TASK DETAILS = What is needed is every line of the material that contains "files".

Segment Start: RECORDS SHOWN

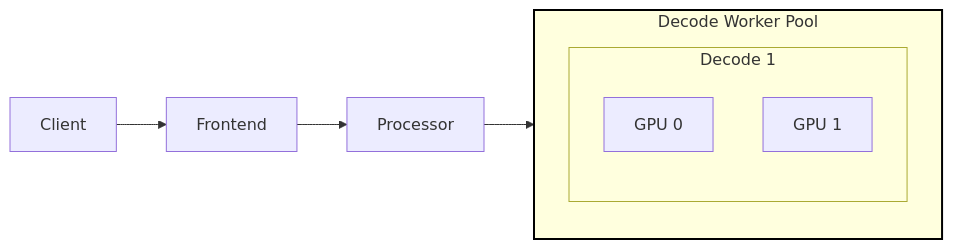
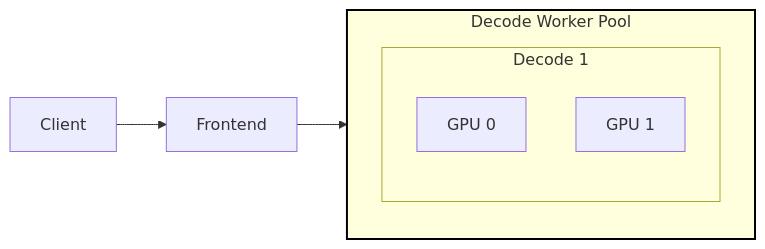
Before and after one commit to vickiegpt/dynamo: the second of 5 diagrams in tests/fault_tolerance/deploy/README.md, drawn with Mermaid. The commit also changed other lines of this file and 2 other files, not shown here.

````diff
--- a/tests/fault_tolerance/deploy/README.md
+++ b/tests/fault_tolerance/deploy/README.md
@@ -193,23 +214,21 @@
 ```mermaid
 graph LR
     Client["Client"]
     Frontend["Frontend"]
-    Processor["Processor"]
 
     Client --> Frontend
-    Frontend --> Processor
-    Processor --> DecodePool
+    Frontend --> DecodePool
 
     %% Decode Worker Pool (vertical layout)
     subgraph DecodePool["Decode Worker Pool"]
         direction TB
         subgraph Decode1["Decode 1"]
             direction TB
             D1GPU0["GPU 0"]
             D1GPU1["GPU 1"]
         end
     end
 
     %% Styling
     style DecodePool stroke:#000,stroke-width:2px
 ```
````
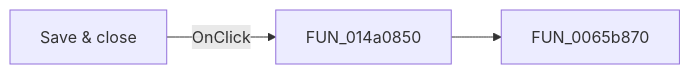
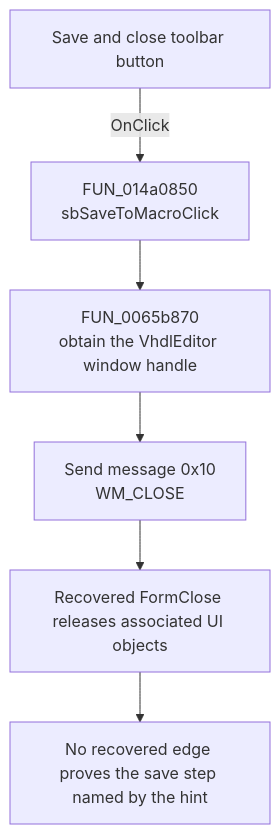
One commit to MovGP0/TIARA changed the diagram in docs/ui-controls/vhdleditor/sbsavetomacro-bc9f9d7ddf.md. Above: the diagram before and after it, drawn with Mermaid. The commit also changed other lines of this file and 1062 other files, not shown here.

````diff
--- a/docs/ui-controls/vhdleditor/sbsavetomacro-bc9f9d7ddf.md
+++ b/docs/ui-controls/vhdleditor/sbsavetomacro-bc9f9d7ddf.md
@@ -27,5 +43,8 @@
 ```mermaid
-flowchart LR
-    control["Save & close"] -->|OnClick| handler["FUN_014a0850"]
-    handler --> call1["FUN_0065b870"]
+flowchart TD
+    control["Save and close toolbar button"] -->|OnClick| handler["FUN_014a0850<br/>sbSaveToMacroClick"]
+    handler --> getHandle["FUN_0065b870<br/>obtain the VhdlEditor window handle"]
+    getHandle --> closeMessage["Send message 0x10<br/>WM_CLOSE"]
+    closeMessage --> formClose["Recovered FormClose releases associated UI objects"]
+    formClose --> gap["No recovered edge proves the save step named by the hint"]
 ```
````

Segment End: RECORDS SHOWN

FINISHED EXERCISE =
Before and after one commit to vickiegpt/dynamo: the second of 5 diagrams in tests/fault_tolerance/deploy/README.md, drawn with Mermaid. The commit also changed other lines of this file and 2 other files, not shown here.
One commit to MovGP0/TIARA changed the diagram in docs/ui-controls/vhdleditor/sbsavetomacro-bc9f9d7ddf.md. Above: the diagram before and after it, drawn with Mermaid. The commit also changed other lines of this file and 1062 other files, not shown here.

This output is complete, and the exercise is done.